*EXERCISE DIRECTIONS*. Among the entries, how many lines hold the word "section"? Respond with that number only.

Front-end code edit data
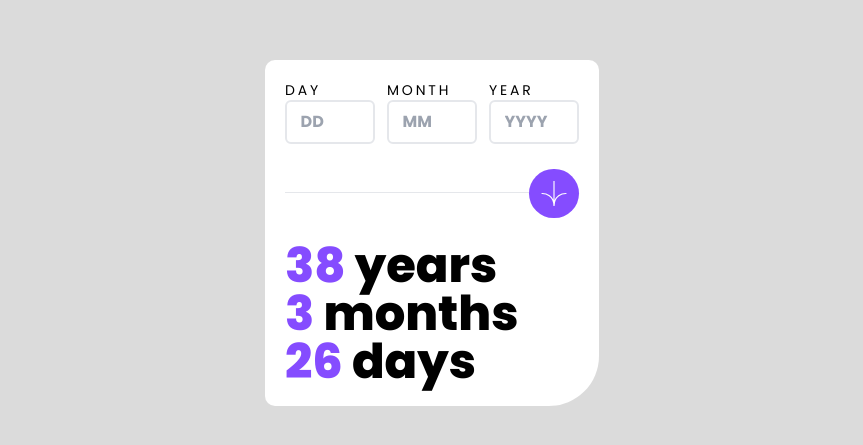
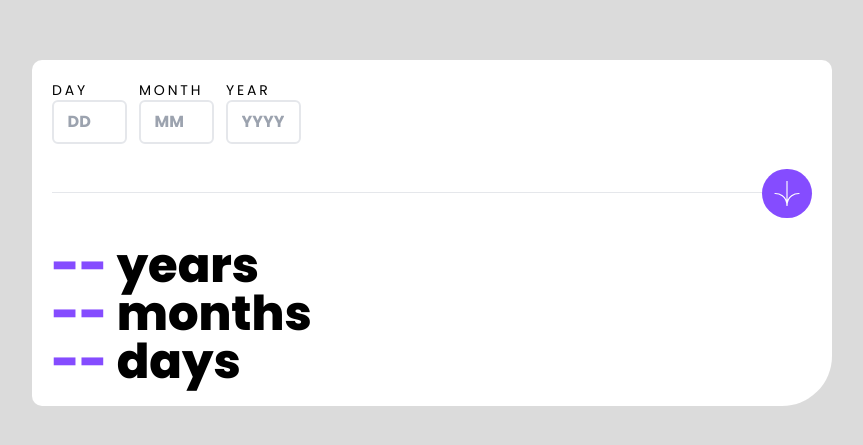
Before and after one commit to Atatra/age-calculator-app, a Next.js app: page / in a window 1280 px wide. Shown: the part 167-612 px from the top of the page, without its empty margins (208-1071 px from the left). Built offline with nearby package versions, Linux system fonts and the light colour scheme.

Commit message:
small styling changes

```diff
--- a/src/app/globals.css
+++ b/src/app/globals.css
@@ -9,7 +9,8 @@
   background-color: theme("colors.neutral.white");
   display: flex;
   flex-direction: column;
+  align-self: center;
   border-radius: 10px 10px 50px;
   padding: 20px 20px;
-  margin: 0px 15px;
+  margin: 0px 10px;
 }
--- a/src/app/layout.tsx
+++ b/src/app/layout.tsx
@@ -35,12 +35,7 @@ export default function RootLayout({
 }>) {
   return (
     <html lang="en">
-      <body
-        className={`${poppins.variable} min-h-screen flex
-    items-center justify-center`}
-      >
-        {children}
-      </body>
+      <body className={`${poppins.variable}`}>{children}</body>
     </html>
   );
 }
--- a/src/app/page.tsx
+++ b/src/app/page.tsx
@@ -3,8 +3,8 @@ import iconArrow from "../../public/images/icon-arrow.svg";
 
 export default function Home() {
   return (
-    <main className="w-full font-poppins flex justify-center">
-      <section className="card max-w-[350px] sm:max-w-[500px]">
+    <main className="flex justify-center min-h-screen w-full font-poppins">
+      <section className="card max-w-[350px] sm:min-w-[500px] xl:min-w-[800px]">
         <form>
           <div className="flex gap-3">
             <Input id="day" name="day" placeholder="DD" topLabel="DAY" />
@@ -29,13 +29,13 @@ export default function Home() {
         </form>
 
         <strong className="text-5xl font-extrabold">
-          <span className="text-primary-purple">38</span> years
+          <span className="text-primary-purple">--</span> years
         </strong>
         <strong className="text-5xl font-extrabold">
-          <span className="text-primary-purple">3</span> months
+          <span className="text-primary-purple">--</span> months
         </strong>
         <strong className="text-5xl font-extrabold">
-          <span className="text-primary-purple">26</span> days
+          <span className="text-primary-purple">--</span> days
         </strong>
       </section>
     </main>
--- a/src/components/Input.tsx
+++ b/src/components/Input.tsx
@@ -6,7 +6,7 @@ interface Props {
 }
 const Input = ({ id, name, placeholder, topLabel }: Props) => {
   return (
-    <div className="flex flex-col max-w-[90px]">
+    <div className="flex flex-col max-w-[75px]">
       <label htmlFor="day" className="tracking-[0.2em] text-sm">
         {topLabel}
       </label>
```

==

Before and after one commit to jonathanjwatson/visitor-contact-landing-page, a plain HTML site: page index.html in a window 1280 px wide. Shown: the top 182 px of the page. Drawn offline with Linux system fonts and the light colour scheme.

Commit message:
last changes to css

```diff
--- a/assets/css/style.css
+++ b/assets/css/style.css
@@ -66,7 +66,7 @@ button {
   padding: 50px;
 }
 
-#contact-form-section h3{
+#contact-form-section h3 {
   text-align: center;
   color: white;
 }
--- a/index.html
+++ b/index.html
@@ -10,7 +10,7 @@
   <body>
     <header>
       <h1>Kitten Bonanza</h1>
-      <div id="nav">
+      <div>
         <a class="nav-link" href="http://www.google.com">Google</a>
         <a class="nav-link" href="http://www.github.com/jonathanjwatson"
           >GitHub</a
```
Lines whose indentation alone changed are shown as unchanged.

...

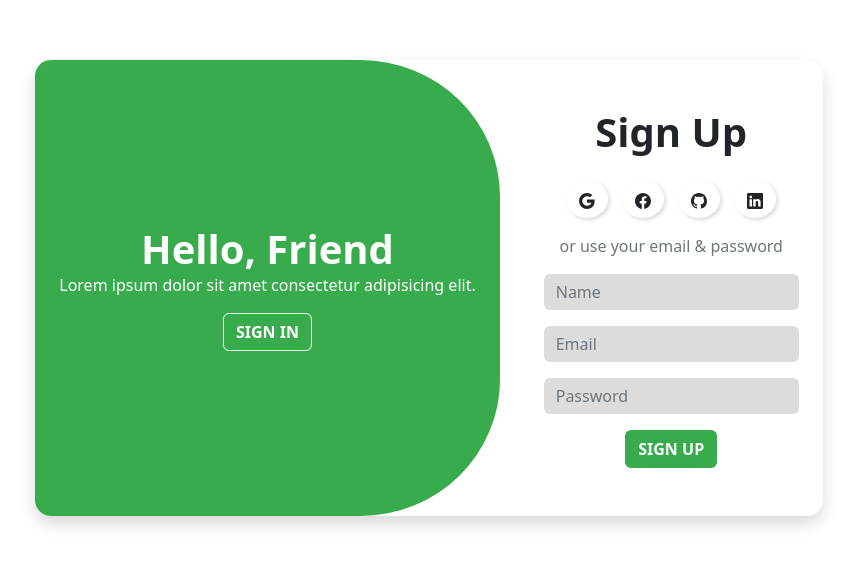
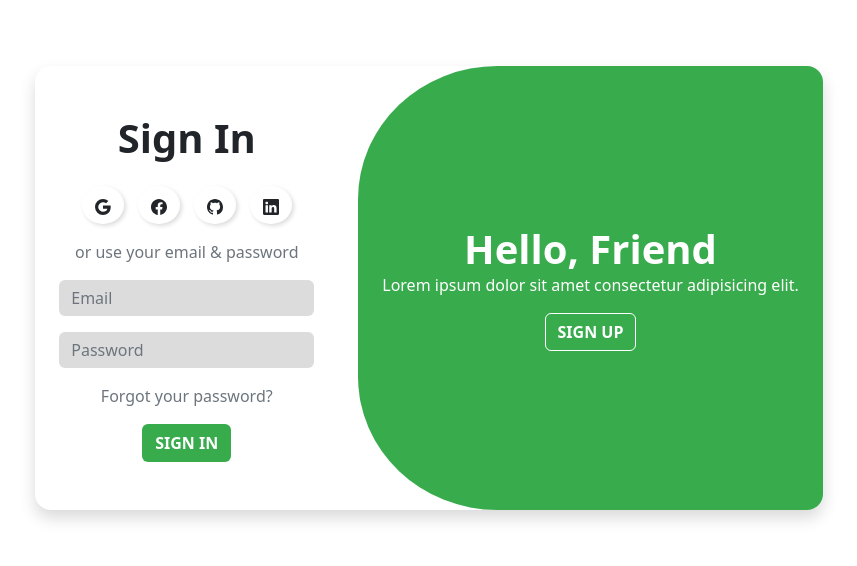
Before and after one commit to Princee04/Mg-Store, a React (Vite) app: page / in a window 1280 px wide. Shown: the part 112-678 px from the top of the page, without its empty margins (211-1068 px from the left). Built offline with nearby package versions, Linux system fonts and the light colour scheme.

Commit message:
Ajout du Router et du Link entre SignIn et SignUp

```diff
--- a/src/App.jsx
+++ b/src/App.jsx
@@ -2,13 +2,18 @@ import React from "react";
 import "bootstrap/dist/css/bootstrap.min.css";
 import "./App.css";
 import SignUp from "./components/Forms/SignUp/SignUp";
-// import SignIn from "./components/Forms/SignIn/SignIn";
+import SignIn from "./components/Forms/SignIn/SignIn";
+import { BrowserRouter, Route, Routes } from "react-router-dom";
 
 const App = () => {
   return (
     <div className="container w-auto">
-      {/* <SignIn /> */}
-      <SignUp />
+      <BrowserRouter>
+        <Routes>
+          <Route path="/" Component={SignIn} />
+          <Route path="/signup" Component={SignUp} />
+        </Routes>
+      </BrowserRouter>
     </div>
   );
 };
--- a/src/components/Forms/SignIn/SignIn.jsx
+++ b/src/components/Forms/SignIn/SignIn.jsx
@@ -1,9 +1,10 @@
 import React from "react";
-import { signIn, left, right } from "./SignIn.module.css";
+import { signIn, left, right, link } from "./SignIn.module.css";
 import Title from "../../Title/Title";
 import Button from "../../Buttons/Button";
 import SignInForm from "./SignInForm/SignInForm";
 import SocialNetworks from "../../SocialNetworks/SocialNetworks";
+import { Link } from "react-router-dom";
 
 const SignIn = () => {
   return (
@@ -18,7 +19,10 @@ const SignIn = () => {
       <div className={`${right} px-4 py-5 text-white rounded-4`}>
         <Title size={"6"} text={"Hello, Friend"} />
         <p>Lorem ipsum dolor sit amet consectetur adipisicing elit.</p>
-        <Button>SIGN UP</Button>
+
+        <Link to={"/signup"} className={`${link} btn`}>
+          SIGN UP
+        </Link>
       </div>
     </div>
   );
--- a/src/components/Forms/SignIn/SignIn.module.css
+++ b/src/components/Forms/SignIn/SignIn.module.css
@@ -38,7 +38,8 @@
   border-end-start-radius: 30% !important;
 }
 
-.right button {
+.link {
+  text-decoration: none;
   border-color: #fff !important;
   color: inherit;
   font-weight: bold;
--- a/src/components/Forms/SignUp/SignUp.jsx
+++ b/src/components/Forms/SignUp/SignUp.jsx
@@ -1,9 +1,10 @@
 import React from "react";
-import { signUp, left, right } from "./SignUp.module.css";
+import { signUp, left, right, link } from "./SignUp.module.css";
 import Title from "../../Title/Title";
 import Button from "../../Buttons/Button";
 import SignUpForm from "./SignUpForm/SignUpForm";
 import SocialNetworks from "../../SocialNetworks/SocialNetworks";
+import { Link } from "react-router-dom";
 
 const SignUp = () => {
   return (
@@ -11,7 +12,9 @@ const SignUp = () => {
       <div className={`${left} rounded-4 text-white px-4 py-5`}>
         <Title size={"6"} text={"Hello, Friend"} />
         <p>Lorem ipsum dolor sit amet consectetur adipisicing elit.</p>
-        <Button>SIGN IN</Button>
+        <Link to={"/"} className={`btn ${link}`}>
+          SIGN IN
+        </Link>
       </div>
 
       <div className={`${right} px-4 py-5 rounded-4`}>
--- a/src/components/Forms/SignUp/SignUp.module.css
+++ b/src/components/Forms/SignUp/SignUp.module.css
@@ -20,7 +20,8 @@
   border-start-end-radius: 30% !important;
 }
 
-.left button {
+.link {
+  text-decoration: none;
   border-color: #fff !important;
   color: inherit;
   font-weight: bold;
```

*RESPONSE TO THE EXERCISE*. 5